__Problem details__:
Filter the records below down to lines containing "https".

__Records__:
○ ○ ○ ○ ○ ○ ○
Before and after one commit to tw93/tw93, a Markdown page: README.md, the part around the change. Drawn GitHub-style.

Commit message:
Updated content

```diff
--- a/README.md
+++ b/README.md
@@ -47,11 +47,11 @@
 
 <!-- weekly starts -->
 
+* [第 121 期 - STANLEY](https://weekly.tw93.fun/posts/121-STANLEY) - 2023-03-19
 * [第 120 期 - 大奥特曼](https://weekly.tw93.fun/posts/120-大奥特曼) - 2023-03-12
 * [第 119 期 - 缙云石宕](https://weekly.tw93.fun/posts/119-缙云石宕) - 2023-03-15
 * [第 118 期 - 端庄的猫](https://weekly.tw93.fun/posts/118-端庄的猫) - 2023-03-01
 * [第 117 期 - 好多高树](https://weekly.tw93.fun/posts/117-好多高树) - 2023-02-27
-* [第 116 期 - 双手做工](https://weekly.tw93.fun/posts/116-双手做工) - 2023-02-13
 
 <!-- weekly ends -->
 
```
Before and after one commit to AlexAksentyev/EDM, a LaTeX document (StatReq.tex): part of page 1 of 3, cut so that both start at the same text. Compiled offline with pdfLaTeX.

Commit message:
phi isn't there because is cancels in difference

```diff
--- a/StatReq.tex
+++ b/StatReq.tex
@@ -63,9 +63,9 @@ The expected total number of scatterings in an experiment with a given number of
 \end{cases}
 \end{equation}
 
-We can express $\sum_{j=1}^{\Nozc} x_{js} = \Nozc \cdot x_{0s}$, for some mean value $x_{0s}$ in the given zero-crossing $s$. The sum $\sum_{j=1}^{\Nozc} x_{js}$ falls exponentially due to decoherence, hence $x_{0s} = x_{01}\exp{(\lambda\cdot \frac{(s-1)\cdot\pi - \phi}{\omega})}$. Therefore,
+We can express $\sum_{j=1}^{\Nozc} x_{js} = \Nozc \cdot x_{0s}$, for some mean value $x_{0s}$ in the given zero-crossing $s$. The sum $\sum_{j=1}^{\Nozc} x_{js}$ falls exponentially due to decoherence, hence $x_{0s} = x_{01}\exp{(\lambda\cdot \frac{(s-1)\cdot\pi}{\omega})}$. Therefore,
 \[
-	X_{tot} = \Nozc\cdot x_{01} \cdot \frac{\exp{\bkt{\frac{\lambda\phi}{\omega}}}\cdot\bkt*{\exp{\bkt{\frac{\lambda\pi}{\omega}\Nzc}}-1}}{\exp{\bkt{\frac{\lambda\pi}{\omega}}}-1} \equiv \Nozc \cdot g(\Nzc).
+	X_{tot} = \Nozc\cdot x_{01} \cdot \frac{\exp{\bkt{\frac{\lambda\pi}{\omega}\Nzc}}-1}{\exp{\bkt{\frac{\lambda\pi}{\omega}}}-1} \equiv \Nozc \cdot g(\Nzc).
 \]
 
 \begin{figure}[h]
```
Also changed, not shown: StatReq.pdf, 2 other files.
○ ○ ○ ○ ○ ○ ○
__Answer__:
+* [第 121 期 - STANLEY](https://weekly.tw93.fun/posts/121-STANLEY) - 2023-03-19
 * [第 120 期 - 大奥特曼](https://weekly.tw93.fun/posts/120-大奥特曼) - 2023-03-12
 * [第 119 期 - 缙云石宕](https://weekly.tw93.fun/posts/119-缙云石宕) - 2023-03-15
 * [第 118 期 - 端庄的猫](https://weekly.tw93.fun/posts/118-端庄的猫) - 2023-03-01
 * [第 117 期 - 好多高树](https://weekly.tw93.fun/posts/117-好多高树) - 2023-02-27
-* [第 116 期 - 双手做工](https://weekly.tw93.fun/posts/116-双手做工) - 2023-02-13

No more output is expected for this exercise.